# Material supplied
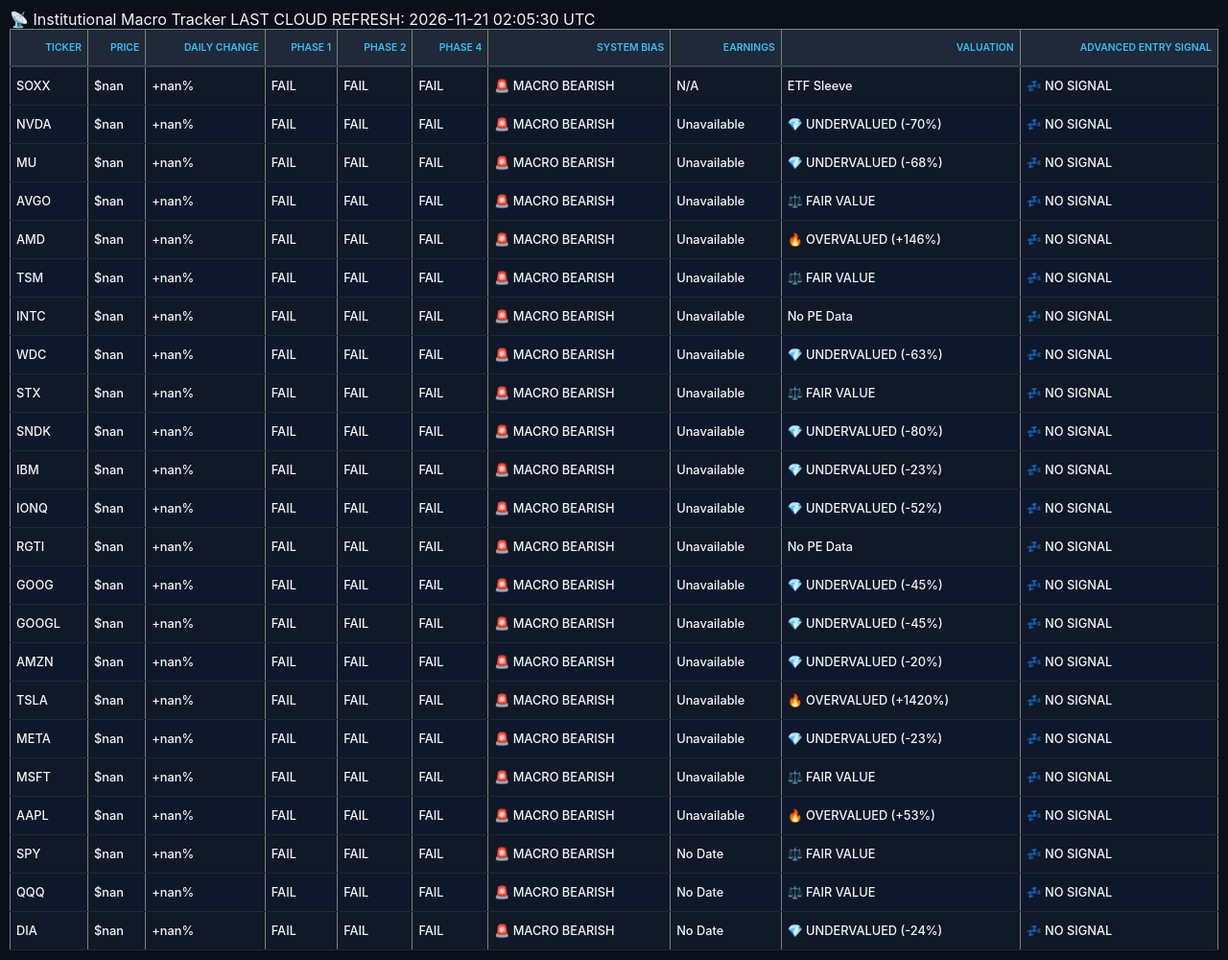
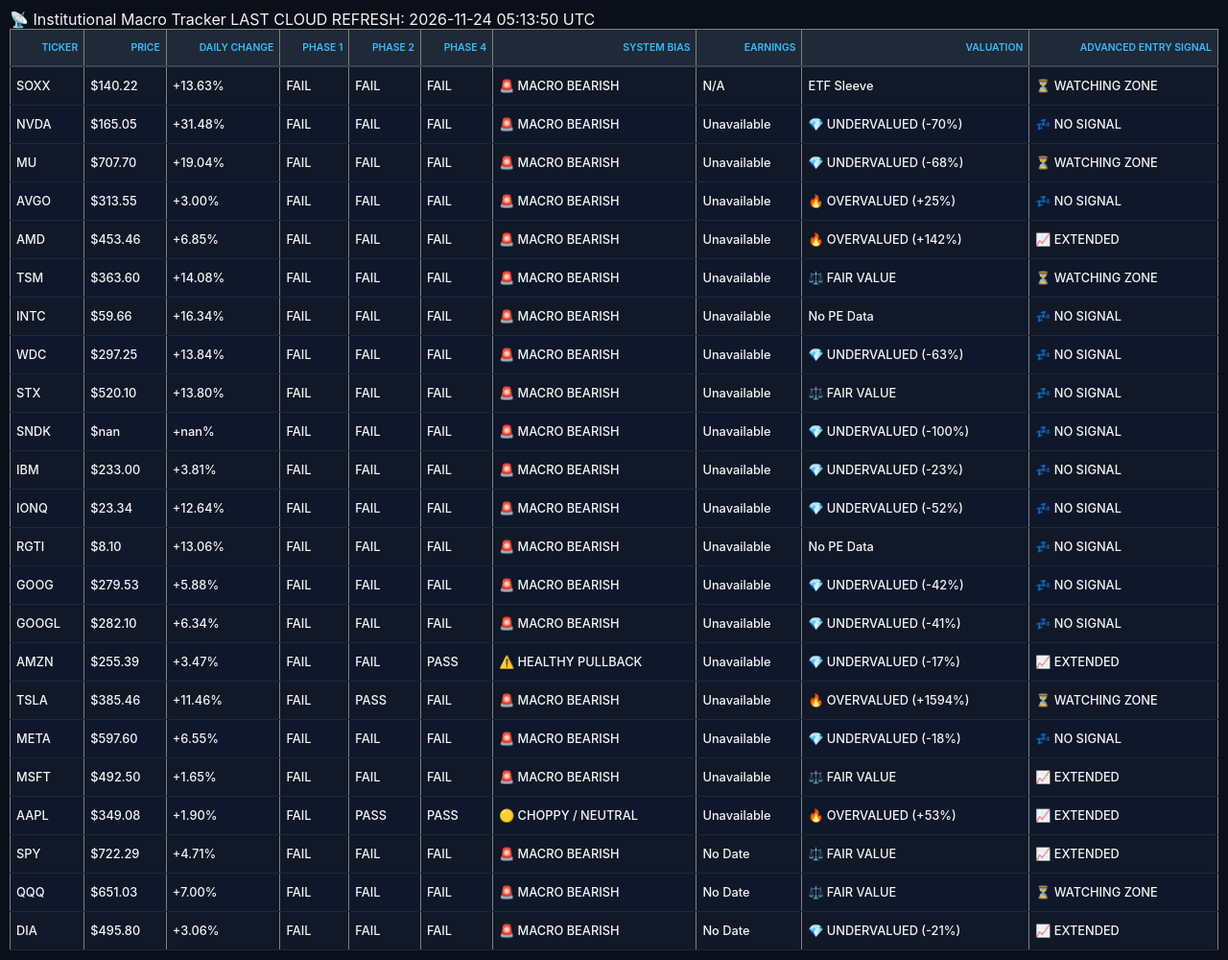
Before and after one commit to sureshnair09/chip-tracker, a plain HTML site: page index.html in a window 1280 px wide. Shown: the whole page at 96% size. Drawn offline with Linux system fonts and the light colour scheme.

Commit message:
Automated Cloud Scan: 2026-11-24 05:13:50

```diff
--- a/index.html
+++ b/index.html
@@ -27,7 +27,7 @@
         </style>
 
     📡 Institutional Macro Tracker
-    LAST CLOUD REFRESH: 2026-11-21 02:05:30 UTC
+    LAST CLOUD REFRESH: 2026-11-24 05:13:50 UTC
     <table border="1" class="dataframe styled-table">
   <thead>
     <tr style="text-align: right;">
@@ -46,20 +46,20 @@
   <tbody>
     <tr>
       <td>SOXX</td>
-      <td>$nan</td>
-      <td>+nan%</td>
+      <td>$140.22</td>
+      <td>+13.63%</td>
       <td>FAIL</td>
       <td>FAIL</td>
       <td>FAIL</td>
       <td>🚨 MACRO BEARISH</td>
       <td>N/A</td>
       <td>ETF Sleeve</td>
-      <td>💤 NO SIGNAL</td>
+      <td>⏳ WATCHING ZONE</td>
     </tr>
     <tr>
       <td>NVDA</td>
-      <td>$nan</td>
-      <td>+nan%</td>
+      <td>$165.05</td>
+      <td>+31.48%</td>
       <td>FAIL</td>
       <td>FAIL</td>
       <td>FAIL</td>
@@ -70,56 +70,56 @@
     </tr>
     <tr>
       <td>MU</td>
-      <td>$nan</td>
-      <td>+nan%</td>
+      <td>$707.70</td>
+      <td>+19.04%</td>
       <td>FAIL</td>
       <td>FAIL</td>
       <td>FAIL</td>
       <td>🚨 MACRO BEARISH</td>
       <td>Unavailable</td>
       <td>💎 UNDERVALUED (-68%)</td>
+      <td>⏳ WATCHING ZONE</td>
+    </tr>
+    <tr>
+      <td>AVGO</td>
+      <td>$313.55</td>
+      <td>+3.00%</td>
+      <td>FAIL</td>
+      <td>FAIL</td>
+      <td>FAIL</td>
+      <td>🚨 MACRO BEARISH</td>
+      <td>Unavailable</td>
+      <td>🔥 OVERVALUED (+25%)</td>
       <td>💤 NO SIGNAL</td>
     </tr>
     <tr>
-      <td>AVGO</td>
-      <td>$nan</td>
-      <td>+nan%</td>
+      <td>AMD</td>
+      <td>$453.46</td>
+      <td>+6.85%</td>
+      <td>FAIL</td>
+      <td>FAIL</td>
+      <td>FAIL</td>
+      <td>🚨 MACRO BEARISH</td>
+      <td>Unavailable</td>
+      <td>🔥 OVERVALUED (+142%)</td>
+      <td>📈 EXTENDED</td>
+    </tr>
+    <tr>
+      <td>TSM</td>
+      <td>$363.60</td>
+      <td>+14.08%</td>
       <td>FAIL</td>
       <td>FAIL</td>
       <td>FAIL</td>
       <td>🚨 MACRO BEARISH</td>
       <td>Unavailable</td>
       <td>⚖️ FAIR VALUE</td>
-      <td>💤 NO SIGNAL</td>
-    </tr>
-    <tr>
-      <td>AMD</td>
-      <td>$nan</td>
-      <td>+nan%</td>
-      <td>FAIL</td>
-      <td>FAIL</td>
-      <td>FAIL</td>
-      <td>🚨 MACRO BEARISH</td>
-      <td>Unavailable</td>
-      <td>🔥 OVERVALUED (+146%)</td>
-      <td>💤 NO SIGNAL</td>
-    </tr>
-    <tr>
-      <td>TSM</td>
-      <td>$nan</td>
-      <td>+nan%</td>
-      <td>FAIL</td>
-      <td>FAIL</td>
-      <td>FAIL</td>
-      <td>🚨 MACRO BEARISH</td>
-      <td>Unavailable</td>
-      <td>⚖️ FAIR VALUE</td>
-      <td>💤 NO SIGNAL</td>
+      <td>⏳ WATCHING ZONE</td>
     </tr>
     <tr>
       <td>INTC</td>
-      <td>$nan</td>
-      <td>+nan%</td>
+      <td>$59.66</td>
+      <td>+16.34%</td>
       <td>FAIL</td>
       <td>FAIL</td>
       <td>FAIL</td>
@@ -130,8 +130,8 @@
     </tr>
     <tr>
       <td>WDC</td>
-      <td>$nan</td>
-      <td>+nan%</td>
+      <td>$297.25</td>
+      <td>+13.84%</td>
       <td>FAIL</td>
       <td>FAIL</td>
       <td>FAIL</td>
@@ -142,8 +142,8 @@
     </tr>
     <tr>
       <td>STX</td>
-      <td>$nan</td>
-      <td>+nan%</td>
+      <td>$520.10</td>
+      <td>+13.80%</td>
       <td>FAIL</td>
       <td>FAIL</td>
       <td>FAIL</td>
@@ -161,13 +161,13 @@
       <td>FAIL</td>
       <td>🚨 MACRO BEARISH</td>
       <td>Unavailable</td>
-      <td>💎 UNDERVALUED (-80%)</td>
+      <td>💎 UNDERVALUED (-100%)</td>
       <td>💤 NO SIGNAL</td>
     </tr>
     <tr>
       <td>IBM</td>
-      <td>$nan</td>
-      <td>+nan%</td>
+      <td>$233.00</td>
+      <td>+3.81%</td>
       <td>FAIL</td>
       <td>FAIL</td>
       <td>FAIL</td>
@@ -178,8 +178,8 @@
     </tr>
     <tr>
       <td>IONQ</td>
-      <td>$nan</td>
-      <td>+nan%</td>
+      <td>$23.34</td>
+      <td>+12.64%</td>
       <td>FAIL</td>
       <td>FAIL</td>
       <td>FAIL</td>
@@ -190,8 +190,8 @@
     </tr>
     <tr>
       <td>RGTI</td>
-      <td>$nan</td>
-      <td>+nan%</td>
+      <td>$8.10</td>
+      <td>+13.06%</td>
       <td>FAIL</td>
       <td>FAIL</td>
       <td>FAIL</td>
@@ -202,123 +202,123 @@
     </tr>
     <tr>
       <td>GOOG</td>
-      <td>$nan</td>
-      <td>+nan%</td>
+      <td>$279.53</td>
+      <td>+5.88%</td>
       <td>FAIL</td>
       <td>FAIL</td>
       <td>FAIL</td>
       <td>🚨 MACRO BEARISH</td>
       <td>Unavailable</td>
-      <td>💎 UNDERVALUED (-45%)</td>
+      <td>💎 UNDERVALUED (-42%)</td>
       <td>💤 NO SIGNAL</td>
     </tr>
     <tr>
       <td>GOOGL</td>
-      <td>$nan</td>
-      <td>+nan%</td>
+      <td>$282.10</td>
+      <td>+6.34%</td>
       <td>FAIL</td>
       <td>FAIL</td>
       <td>FAIL</td>
       <td>🚨 MACRO BEARISH</td>
       <td>Unavailable</td>
-      <td>💎 UNDERVALUED (-45%)</td>
+      <td>💎 UNDERVALUED (-41%)</td>
       <td>💤 NO SIGNAL</td>
     </tr>
     <tr>
       <td>AMZN</td>
-      <td>$nan</td>
-      <td>+nan%</td>
+      <td>$255.39</td>
+      <td>+3.47%</td>
+      <td>FAIL</td>
+      <td>FAIL</td>
+      <td>PASS</td>
+      <td>⚠️ HEALTHY PULLBACK</td>
+      <td>Unavailable</td>
+      <td>💎 UNDERVALUED (-17%)</td>
+      <td>📈 EXTENDED</td>
+    </tr>
+    <tr>
+      <td>TSLA</td>
+      <td>$385.46</td>
+      <td>+11.46%</td>
+      <td>FAIL</td>
+      <td>PASS</td>
+      <td>FAIL</td>
+      <td>🚨 MACRO BEARISH</td>
+      <td>Unavailable</td>
+      <td>🔥 OVERVALUED (+1594%)</td>
+      <td>⏳ WATCHING ZONE</td>
+    </tr>
+    <tr>
+      <td>META</td>
+      <td>$597.60</td>
+      <td>+6.55%</td>
       <td>FAIL</td>
       <td>FAIL</td>
       <td>FAIL</td>
       <td>🚨 MACRO BEARISH</td>
       <td>Unavailable</td>
-      <td>💎 UNDERVALUED (-20%)</td>
-      <td>💤 NO SIGNAL</td>
-    </tr>
-    <tr>
-      <td>TSLA</td>
-      <td>$nan</td>
-      <td>+nan%</td>
-      <td>FAIL</td>
-      <td>FAIL</td>
-      <td>FAIL</td>
-      <td>🚨 MACRO BEARISH</td>
-      <td>Unavailable</td>
-      <td>🔥 OVERVALUED (+1420%)</td>
-      <td>💤 NO SIGNAL</td>
-    </tr>
-    <tr>
-      <td>META</td>
-      <td>$nan</td>
-      <td>+nan%</td>
-      <td>FAIL</td>
-      <td>FAIL</td>
-      <td>FAIL</td>
-      <td>🚨 MACRO BEARISH</td>
-      <td>Unavailable</td>
-      <td>💎 UNDERVALUED (-23%)</td>
+      <td>💎 UNDERVALUED (-18%)</td>
       <td>💤 NO SIGNAL</td>
     </tr>
     <tr>
       <td>MSFT</td>
-      <td>$nan</td>
-      <td>+nan%</td>
+      <td>$492.50</td>
+      <td>+1.65%</td>
       <td>FAIL</td>
       <td>FAIL</td>
       <td>FAIL</td>
       <td>🚨 MACRO BEARISH</td>
       <td>Unavailable</td>
       <td>⚖️ FAIR VALUE</td>
-      <td>💤 NO SIGNAL</td>
+      <td>📈 EXTENDED</td>
     </tr>
     <tr>
       <td>AAPL</td>
-      <td>$nan</td>
-      <td>+nan%</td>
+      <td>$349.08</td>
+      <td>+1.90%</td>
       <td>FAIL</td>
-      <td>FAIL</td>
-      <td>FAIL</td>
-      <td>🚨 MACRO BEARISH</td>
+      <td>PASS</td>
+      <td>PASS</td>
+      <td>🟡 CHOPPY / NEUTRAL</td>
       <td>Unavailable</td>
       <td>🔥 OVERVALUED (+53%)</td>
-      <td>💤 NO SIGNAL</td>
+      <td>📈 EXTENDED</td>
     </tr>
     <tr>
       <td>SPY</td>
-      <td>$nan</td>
-      <td>+nan%</td>
+      <td>$722.29</td>
+      <td>+4.71%</td>
       <td>FAIL</td>
       <td>FAIL</td>
       <td>FAIL</td>
       <td>🚨 MACRO BEARISH</td>
       <td>No Date</td>
       <td>⚖️ FAIR VALUE</td>
-      <td>💤 NO SIGNAL</td>
+      <td>📈 EXTENDED</td>
     </tr>
     <tr>
       <td>QQQ</td>
-      <td>$nan</td>
-      <td>+nan%</td>
+      <td>$651.03</td>
+      <td>+7.00%</td>
       <td>FAIL</td>
       <td>FAIL</td>
       <td>FAIL</td>
       <td>🚨 MACRO BEARISH</td>
       <td>No Date</td>
       <td>⚖️ FAIR VALUE</td>
-      <td>💤 NO SIGNAL</td>
+      <td>⏳ WATCHING ZONE</td>
     </tr>
     <tr>
       <td>DIA</td>
-      <td>$nan</td>
-      <td>+nan%</td>
+      <td>$495.80</td>
+      <td>+3.06%</td>
       <td>FAIL</td>
       <td>FAIL</td>
       <td>FAIL</td>
       <td>🚨 MACRO BEARISH</td>
       <td>No Date</td>
-      <td>💎 UNDERVALUED (-24%)</td>
-      <td>💤 NO SIGNAL</td>
+      <td>💎 UNDERVALUED (-21%)</td>
+      <td>📈 EXTENDED</td>
     </tr>
   </tbody>
 </table>
```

# To do
Across the records above, tally the lines that contain "OVERVALUED" and give the result as a number alone.

# Task solution
6